Below are records. Copy every line with "ITaxesWithPrice" in it.

Front-end code edit data
______

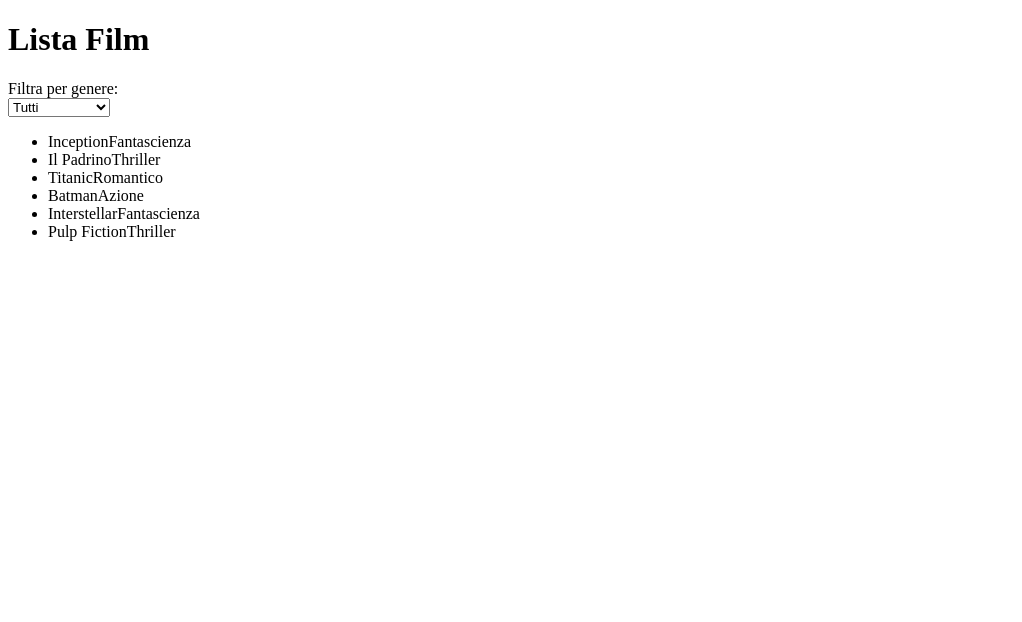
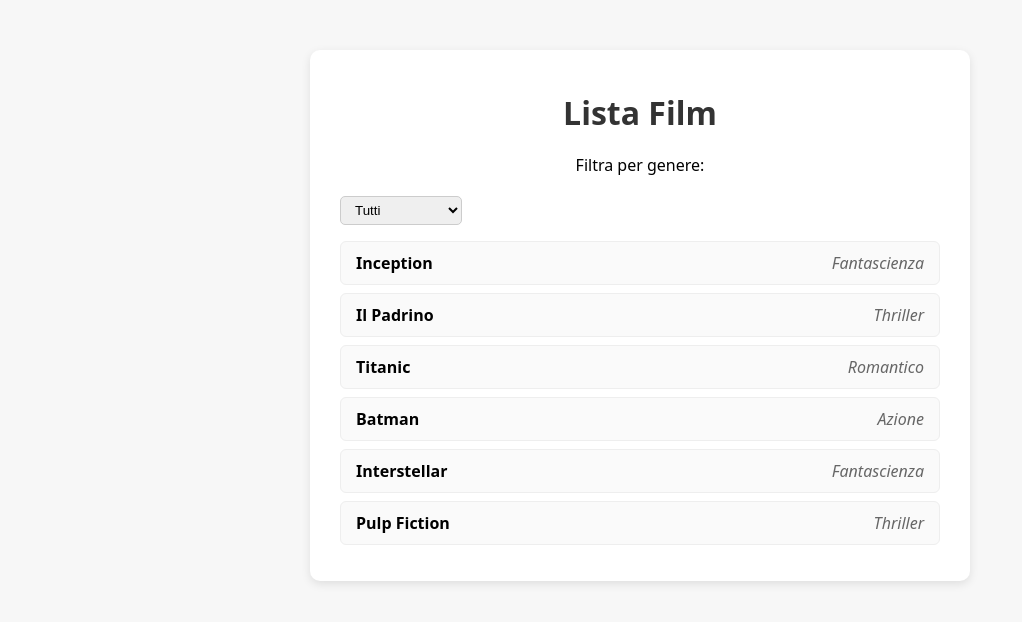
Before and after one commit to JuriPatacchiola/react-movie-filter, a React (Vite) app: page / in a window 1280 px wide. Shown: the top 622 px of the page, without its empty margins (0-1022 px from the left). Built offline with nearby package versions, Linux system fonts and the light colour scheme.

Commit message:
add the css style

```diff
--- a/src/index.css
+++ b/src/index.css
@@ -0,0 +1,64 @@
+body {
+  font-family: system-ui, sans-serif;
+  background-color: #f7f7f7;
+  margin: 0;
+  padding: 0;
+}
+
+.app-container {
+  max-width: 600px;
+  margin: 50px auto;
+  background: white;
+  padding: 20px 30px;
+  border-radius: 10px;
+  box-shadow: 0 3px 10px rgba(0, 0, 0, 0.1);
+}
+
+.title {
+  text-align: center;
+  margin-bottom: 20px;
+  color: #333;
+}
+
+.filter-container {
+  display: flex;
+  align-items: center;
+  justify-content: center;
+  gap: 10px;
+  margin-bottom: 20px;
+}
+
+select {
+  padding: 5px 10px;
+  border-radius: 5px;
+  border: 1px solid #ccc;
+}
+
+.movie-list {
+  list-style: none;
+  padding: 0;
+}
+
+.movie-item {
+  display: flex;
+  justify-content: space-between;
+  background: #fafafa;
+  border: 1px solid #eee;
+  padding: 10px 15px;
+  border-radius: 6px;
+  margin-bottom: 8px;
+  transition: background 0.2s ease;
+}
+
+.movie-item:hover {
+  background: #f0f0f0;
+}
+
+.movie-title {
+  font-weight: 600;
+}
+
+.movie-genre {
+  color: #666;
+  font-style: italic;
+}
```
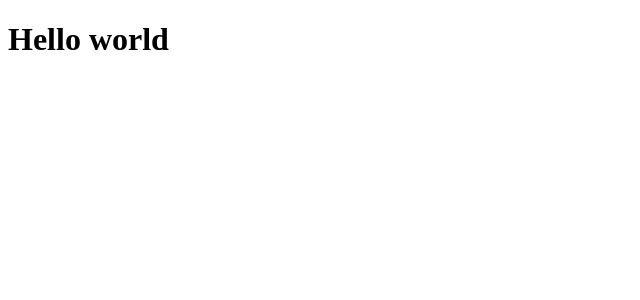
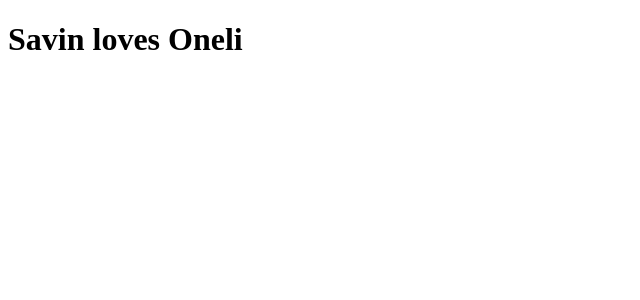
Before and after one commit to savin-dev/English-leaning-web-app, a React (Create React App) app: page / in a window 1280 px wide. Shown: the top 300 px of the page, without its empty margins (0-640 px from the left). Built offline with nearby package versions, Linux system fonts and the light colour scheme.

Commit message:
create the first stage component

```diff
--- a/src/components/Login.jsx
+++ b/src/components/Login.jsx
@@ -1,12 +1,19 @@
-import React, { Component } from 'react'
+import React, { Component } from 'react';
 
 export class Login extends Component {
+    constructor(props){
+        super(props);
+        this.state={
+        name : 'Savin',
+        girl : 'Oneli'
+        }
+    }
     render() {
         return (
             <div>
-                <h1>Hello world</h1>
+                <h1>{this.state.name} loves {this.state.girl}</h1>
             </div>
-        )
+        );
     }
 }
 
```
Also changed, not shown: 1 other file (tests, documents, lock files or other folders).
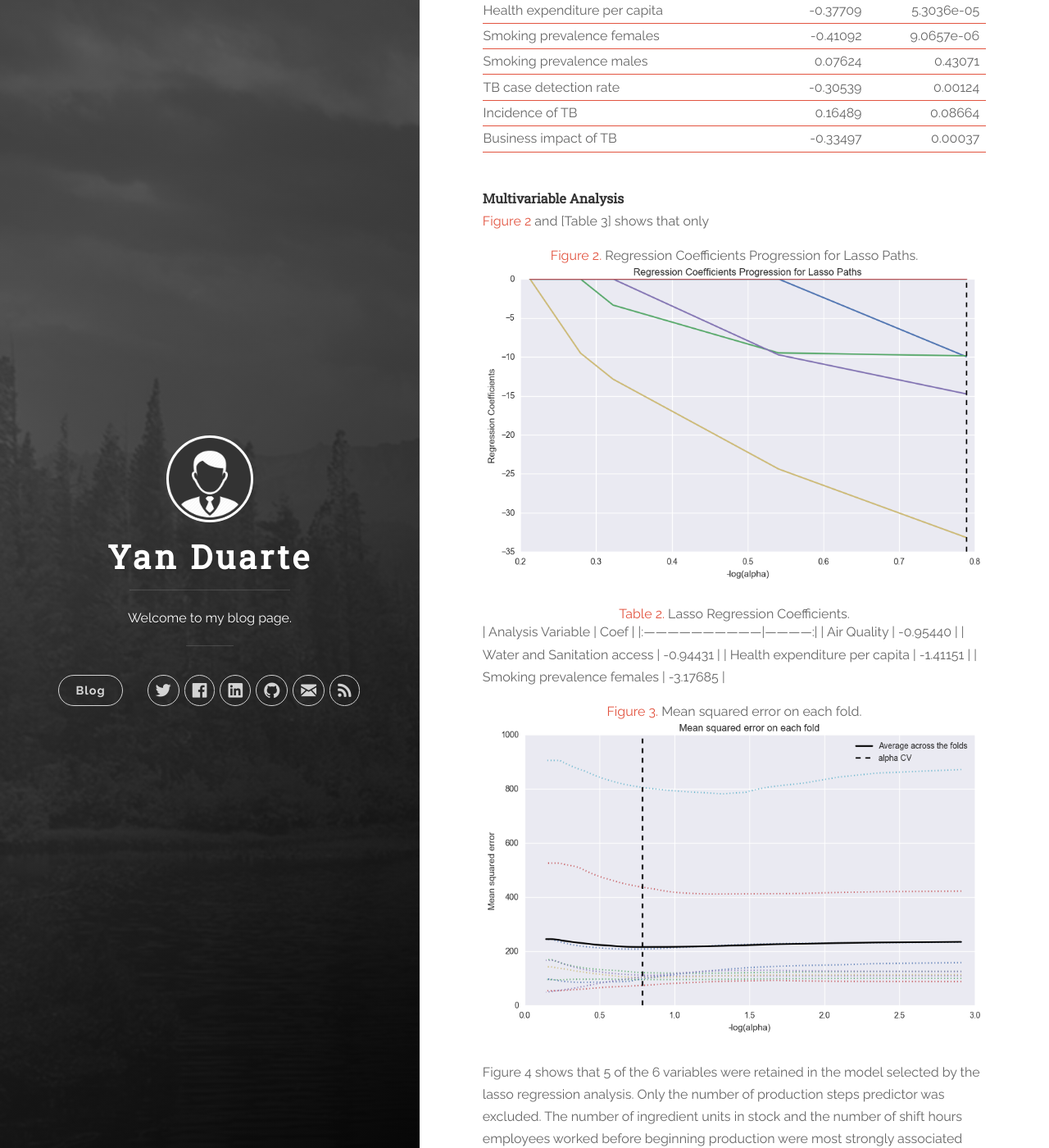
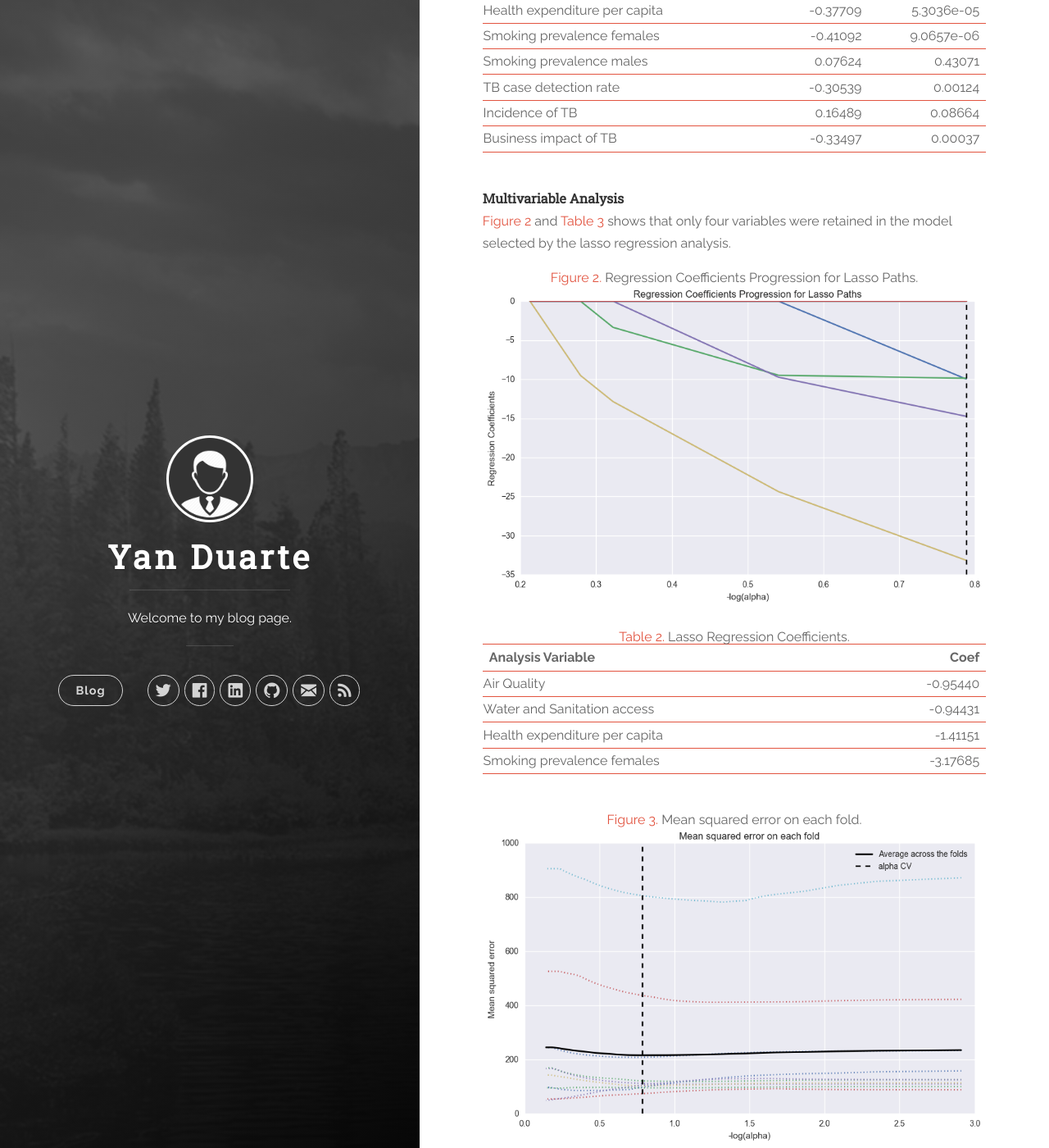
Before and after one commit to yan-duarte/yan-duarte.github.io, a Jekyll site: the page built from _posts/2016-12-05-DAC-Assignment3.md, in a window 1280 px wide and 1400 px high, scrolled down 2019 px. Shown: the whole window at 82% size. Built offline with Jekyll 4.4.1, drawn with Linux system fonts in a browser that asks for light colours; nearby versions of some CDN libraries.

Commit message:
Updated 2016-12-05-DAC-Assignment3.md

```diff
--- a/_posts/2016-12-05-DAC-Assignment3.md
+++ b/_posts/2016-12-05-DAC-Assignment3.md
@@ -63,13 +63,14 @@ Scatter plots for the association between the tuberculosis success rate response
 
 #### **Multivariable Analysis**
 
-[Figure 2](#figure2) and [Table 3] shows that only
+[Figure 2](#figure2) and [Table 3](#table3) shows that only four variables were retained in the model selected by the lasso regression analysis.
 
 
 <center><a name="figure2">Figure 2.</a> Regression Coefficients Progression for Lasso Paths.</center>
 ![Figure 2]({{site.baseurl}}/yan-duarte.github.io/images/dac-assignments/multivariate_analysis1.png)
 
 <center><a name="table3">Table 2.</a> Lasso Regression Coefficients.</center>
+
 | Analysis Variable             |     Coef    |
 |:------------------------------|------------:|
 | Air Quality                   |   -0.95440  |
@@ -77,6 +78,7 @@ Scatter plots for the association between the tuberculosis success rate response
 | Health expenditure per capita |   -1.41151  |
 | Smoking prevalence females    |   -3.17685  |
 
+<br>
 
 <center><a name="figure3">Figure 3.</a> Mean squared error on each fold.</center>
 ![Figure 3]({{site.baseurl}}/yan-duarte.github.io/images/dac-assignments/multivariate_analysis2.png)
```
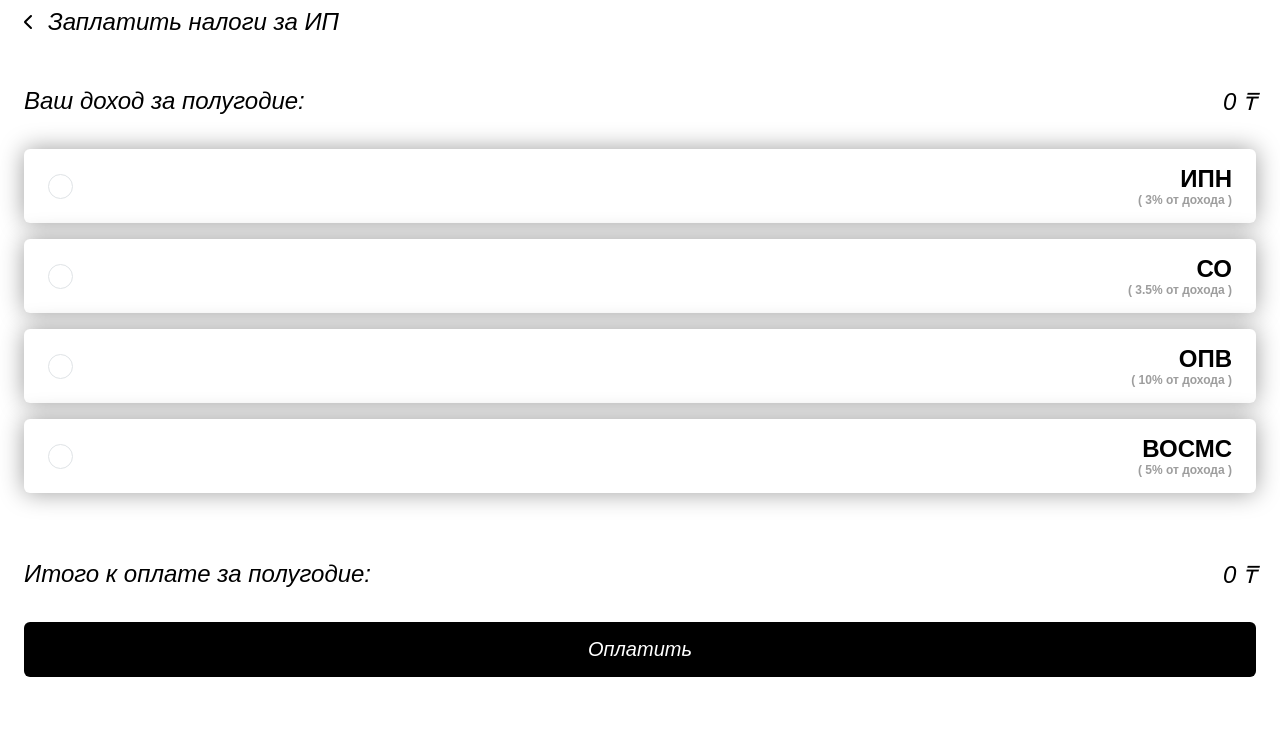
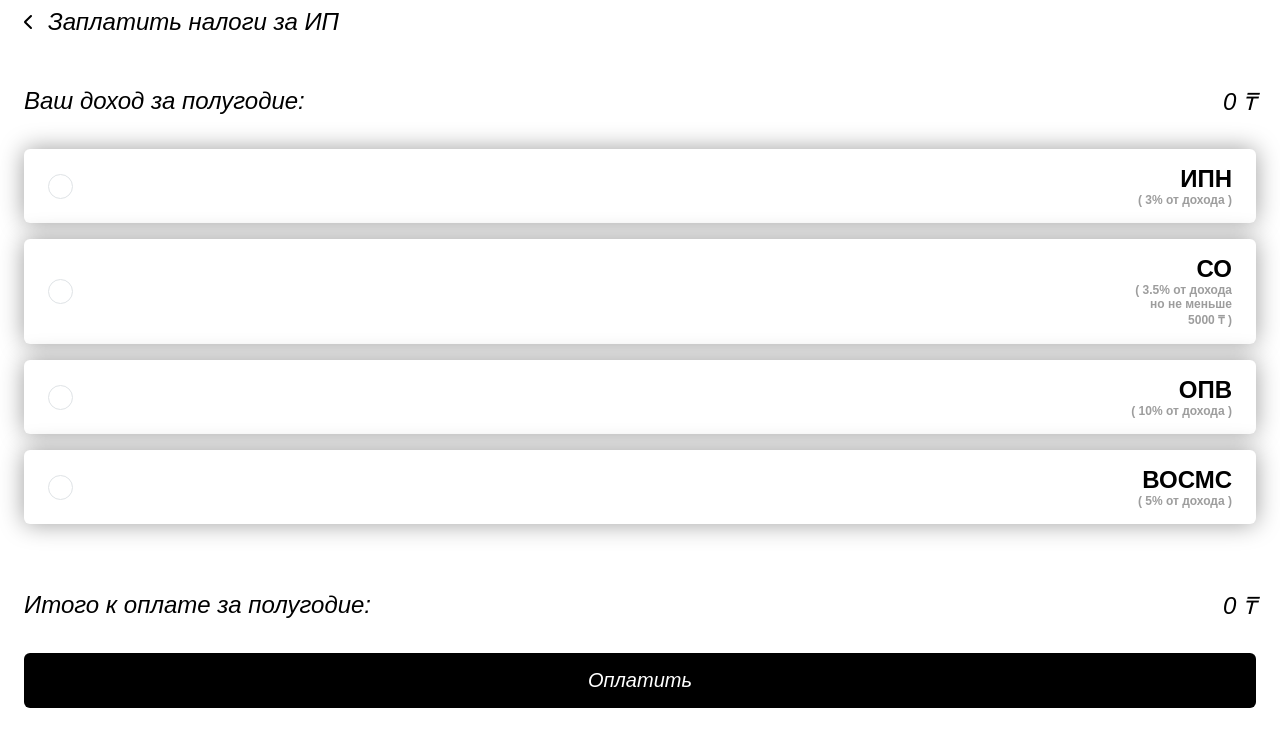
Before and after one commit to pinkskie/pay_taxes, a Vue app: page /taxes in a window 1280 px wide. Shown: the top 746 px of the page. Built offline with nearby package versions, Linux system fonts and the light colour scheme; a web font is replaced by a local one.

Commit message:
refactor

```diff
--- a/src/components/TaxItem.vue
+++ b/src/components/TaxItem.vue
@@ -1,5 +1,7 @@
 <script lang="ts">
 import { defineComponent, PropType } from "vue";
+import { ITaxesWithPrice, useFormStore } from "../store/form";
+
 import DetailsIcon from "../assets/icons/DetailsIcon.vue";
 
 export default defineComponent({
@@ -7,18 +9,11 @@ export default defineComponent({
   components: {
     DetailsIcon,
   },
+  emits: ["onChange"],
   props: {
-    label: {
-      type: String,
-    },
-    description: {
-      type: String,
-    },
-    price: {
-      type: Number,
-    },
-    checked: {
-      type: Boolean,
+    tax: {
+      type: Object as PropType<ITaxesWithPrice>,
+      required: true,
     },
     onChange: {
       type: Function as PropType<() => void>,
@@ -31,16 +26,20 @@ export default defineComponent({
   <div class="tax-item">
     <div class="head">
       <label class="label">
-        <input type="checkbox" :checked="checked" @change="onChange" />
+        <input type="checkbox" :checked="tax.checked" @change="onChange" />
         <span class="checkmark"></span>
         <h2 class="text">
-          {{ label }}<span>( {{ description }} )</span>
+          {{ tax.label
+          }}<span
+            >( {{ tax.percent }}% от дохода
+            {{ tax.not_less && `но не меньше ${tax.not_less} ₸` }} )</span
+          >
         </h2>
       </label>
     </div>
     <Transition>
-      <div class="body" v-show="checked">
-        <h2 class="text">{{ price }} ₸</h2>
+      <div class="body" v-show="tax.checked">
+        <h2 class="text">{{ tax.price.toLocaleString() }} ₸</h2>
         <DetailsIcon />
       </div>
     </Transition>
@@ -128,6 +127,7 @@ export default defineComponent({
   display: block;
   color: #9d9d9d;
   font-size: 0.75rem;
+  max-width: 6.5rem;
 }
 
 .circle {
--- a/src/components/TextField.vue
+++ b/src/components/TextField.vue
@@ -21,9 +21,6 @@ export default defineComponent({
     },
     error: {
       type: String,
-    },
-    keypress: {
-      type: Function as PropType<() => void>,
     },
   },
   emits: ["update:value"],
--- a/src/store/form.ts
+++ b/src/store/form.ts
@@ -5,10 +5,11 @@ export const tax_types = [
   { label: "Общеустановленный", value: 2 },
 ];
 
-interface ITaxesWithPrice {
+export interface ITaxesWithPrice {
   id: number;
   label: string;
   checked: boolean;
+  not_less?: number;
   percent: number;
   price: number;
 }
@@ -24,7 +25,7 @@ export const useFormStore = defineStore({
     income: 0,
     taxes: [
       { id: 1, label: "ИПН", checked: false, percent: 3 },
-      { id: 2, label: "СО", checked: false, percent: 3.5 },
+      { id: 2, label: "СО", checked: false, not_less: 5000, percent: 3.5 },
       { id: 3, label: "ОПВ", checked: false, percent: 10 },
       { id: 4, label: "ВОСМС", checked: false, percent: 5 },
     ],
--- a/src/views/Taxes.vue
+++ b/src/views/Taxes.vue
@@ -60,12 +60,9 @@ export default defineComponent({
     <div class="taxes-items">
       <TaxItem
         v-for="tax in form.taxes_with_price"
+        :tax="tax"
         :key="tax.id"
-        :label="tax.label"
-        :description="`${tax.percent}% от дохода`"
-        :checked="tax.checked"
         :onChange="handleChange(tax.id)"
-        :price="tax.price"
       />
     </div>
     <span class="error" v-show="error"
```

______

→ Task output
+import { ITaxesWithPrice, useFormStore } from "../store/form";
+      type: Object as PropType<ITaxesWithPrice>,
-interface ITaxesWithPrice {
+export interface ITaxesWithPrice {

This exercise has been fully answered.